Work item: Copy each entry as it stands, leaving nothing out.

### Source data

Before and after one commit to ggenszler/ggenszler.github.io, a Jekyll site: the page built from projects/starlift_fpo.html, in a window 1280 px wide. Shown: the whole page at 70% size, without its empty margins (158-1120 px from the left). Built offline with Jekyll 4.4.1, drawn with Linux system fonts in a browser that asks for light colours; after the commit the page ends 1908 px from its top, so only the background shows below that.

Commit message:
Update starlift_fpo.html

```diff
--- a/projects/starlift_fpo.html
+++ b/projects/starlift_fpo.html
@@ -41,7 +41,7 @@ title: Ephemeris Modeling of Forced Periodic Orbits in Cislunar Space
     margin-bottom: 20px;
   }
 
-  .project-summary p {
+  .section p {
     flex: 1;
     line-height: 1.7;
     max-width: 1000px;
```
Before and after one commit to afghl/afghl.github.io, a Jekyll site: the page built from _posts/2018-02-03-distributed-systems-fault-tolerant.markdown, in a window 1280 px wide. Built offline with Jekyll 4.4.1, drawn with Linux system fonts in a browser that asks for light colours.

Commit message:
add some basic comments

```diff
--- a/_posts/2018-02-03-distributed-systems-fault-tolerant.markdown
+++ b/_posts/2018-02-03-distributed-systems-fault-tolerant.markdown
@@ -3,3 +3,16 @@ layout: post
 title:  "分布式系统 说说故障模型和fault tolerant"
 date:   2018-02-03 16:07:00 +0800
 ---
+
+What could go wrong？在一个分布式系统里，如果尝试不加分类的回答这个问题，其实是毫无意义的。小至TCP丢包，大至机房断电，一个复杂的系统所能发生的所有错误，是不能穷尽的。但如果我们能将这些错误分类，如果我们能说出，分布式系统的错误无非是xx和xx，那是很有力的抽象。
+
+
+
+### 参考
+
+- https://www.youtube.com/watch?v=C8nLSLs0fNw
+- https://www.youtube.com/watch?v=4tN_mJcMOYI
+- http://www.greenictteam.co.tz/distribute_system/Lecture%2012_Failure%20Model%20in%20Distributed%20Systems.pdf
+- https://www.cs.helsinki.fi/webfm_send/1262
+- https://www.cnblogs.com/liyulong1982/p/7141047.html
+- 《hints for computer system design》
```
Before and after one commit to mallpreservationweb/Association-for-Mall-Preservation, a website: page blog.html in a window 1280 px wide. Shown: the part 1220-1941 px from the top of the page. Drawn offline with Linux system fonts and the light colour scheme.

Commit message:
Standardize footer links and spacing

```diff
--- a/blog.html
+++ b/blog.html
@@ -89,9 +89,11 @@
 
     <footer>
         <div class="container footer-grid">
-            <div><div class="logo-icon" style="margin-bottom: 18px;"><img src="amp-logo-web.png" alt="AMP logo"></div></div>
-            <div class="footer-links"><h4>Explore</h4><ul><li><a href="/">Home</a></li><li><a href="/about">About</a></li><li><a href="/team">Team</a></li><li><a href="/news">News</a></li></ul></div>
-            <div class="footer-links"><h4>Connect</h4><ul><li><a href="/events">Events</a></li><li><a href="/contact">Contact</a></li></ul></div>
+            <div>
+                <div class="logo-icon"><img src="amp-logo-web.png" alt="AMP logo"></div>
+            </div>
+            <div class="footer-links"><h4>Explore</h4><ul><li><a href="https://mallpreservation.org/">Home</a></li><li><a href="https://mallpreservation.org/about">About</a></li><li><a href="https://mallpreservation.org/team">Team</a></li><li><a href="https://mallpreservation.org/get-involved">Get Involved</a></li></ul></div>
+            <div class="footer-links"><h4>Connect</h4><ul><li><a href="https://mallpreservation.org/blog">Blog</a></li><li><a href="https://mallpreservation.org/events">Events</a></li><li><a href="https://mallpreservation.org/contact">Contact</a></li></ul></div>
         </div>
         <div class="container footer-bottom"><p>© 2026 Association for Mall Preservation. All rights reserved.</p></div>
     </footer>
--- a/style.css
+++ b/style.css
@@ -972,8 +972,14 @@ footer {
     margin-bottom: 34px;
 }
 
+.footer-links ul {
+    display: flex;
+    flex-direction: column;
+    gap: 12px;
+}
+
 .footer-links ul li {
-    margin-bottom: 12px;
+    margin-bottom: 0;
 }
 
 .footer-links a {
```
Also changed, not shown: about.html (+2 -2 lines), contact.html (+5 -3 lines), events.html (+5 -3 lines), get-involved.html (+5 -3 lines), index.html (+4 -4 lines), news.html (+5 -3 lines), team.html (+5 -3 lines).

######

Output of the exercise:
Before and after one commit to ggenszler/ggenszler.github.io, a Jekyll site: the page built from projects/starlift_fpo.html, in a window 1280 px wide. Shown: the whole page at 70% size, without its empty margins (158-1120 px from the left). Built offline with Jekyll 4.4.1, drawn with Linux system fonts in a browser that asks for light colours; after the commit the page ends 1908 px from its top, so only the background shows below that.

Commit message:
Update starlift_fpo.html

```diff
--- a/projects/starlift_fpo.html
+++ b/projects/starlift_fpo.html
@@ -41,7 +41,7 @@ title: Ephemeris Modeling of Forced Periodic Orbits in Cislunar Space
     margin-bottom: 20px;
   }
 
-  .project-summary p {
+  .section p {
     flex: 1;
     line-height: 1.7;
     max-width: 1000px;
```
Before and after one commit to afghl/afghl.github.io, a Jekyll site: the page built from _posts/2018-02-03-distributed-systems-fault-tolerant.markdown, in a window 1280 px wide. Built offline with Jekyll 4.4.1, drawn with Linux system fonts in a browser that asks for light colours.

Commit message:
add some basic comments

```diff
--- a/_posts/2018-02-03-distributed-systems-fault-tolerant.markdown
+++ b/_posts/2018-02-03-distributed-systems-fault-tolerant.markdown
@@ -3,3 +3,16 @@ layout: post
 title:  "分布式系统 说说故障模型和fault tolerant"
 date:   2018-02-03 16:07:00 +0800
 ---
+
+What could go wrong？在一个分布式系统里，如果尝试不加分类的回答这个问题，其实是毫无意义的。小至TCP丢包，大至机房断电，一个复杂的系统所能发生的所有错误，是不能穷尽的。但如果我们能将这些错误分类，如果我们能说出，分布式系统的错误无非是xx和xx，那是很有力的抽象。
+
+
+
+### 参考
+
+- https://www.youtube.com/watch?v=C8nLSLs0fNw
+- https://www.youtube.com/watch?v=4tN_mJcMOYI
+- http://www.greenictteam.co.tz/distribute_system/Lecture%2012_Failure%20Model%20in%20Distributed%20Systems.pdf
+- https://www.cs.helsinki.fi/webfm_send/1262
+- https://www.cnblogs.com/liyulong1982/p/7141047.html
+- 《hints for computer system design》
```
Before and after one commit to mallpreservationweb/Association-for-Mall-Preservation, a website: page blog.html in a window 1280 px wide. Shown: the part 1220-1941 px from the top of the page. Drawn offline with Linux system fonts and the light colour scheme.

Commit message:
Standardize footer links and spacing

```diff
--- a/blog.html
+++ b/blog.html
@@ -89,9 +89,11 @@
 
     <footer>
         <div class="container footer-grid">
-            <div><div class="logo-icon" style="margin-bottom: 18px;"><img src="amp-logo-web.png" alt="AMP logo"></div></div>
-            <div class="footer-links"><h4>Explore</h4><ul><li><a href="/">Home</a></li><li><a href="/about">About</a></li><li><a href="/team">Team</a></li><li><a href="/news">News</a></li></ul></div>
-            <div class="footer-links"><h4>Connect</h4><ul><li><a href="/events">Events</a></li><li><a href="/contact">Contact</a></li></ul></div>
+            <div>
+                <div class="logo-icon"><img src="amp-logo-web.png" alt="AMP logo"></div>
+            </div>
+            <div class="footer-links"><h4>Explore</h4><ul><li><a href="https://mallpreservation.org/">Home</a></li><li><a href="https://mallpreservation.org/about">About</a></li><li><a href="https://mallpreservation.org/team">Team</a></li><li><a href="https://mallpreservation.org/get-involved">Get Involved</a></li></ul></div>
+            <div class="footer-links"><h4>Connect</h4><ul><li><a href="https://mallpreservation.org/blog">Blog</a></li><li><a href="https://mallpreservation.org/events">Events</a></li><li><a href="https://mallpreservation.org/contact">Contact</a></li></ul></div>
         </div>
         <div class="container footer-bottom"><p>© 2026 Association for Mall Preservation. All rights reserved.</p></div>
     </footer>
--- a/style.css
+++ b/style.css
@@ -972,8 +972,14 @@ footer {
     margin-bottom: 34px;
 }
 
+.footer-links ul {
+    display: flex;
+    flex-direction: column;
+    gap: 12px;
+}
+
 .footer-links ul li {
-    margin-bottom: 12px;
+    margin-bottom: 0;
 }
 
 .footer-links a {
```
Also changed, not shown: about.html (+2 -2 lines), contact.html (+5 -3 lines), events.html (+5 -3 lines), get-involved.html (+5 -3 lines), index.html (+4 -4 lines), news.html (+5 -3 lines), team.html (+5 -3 lines).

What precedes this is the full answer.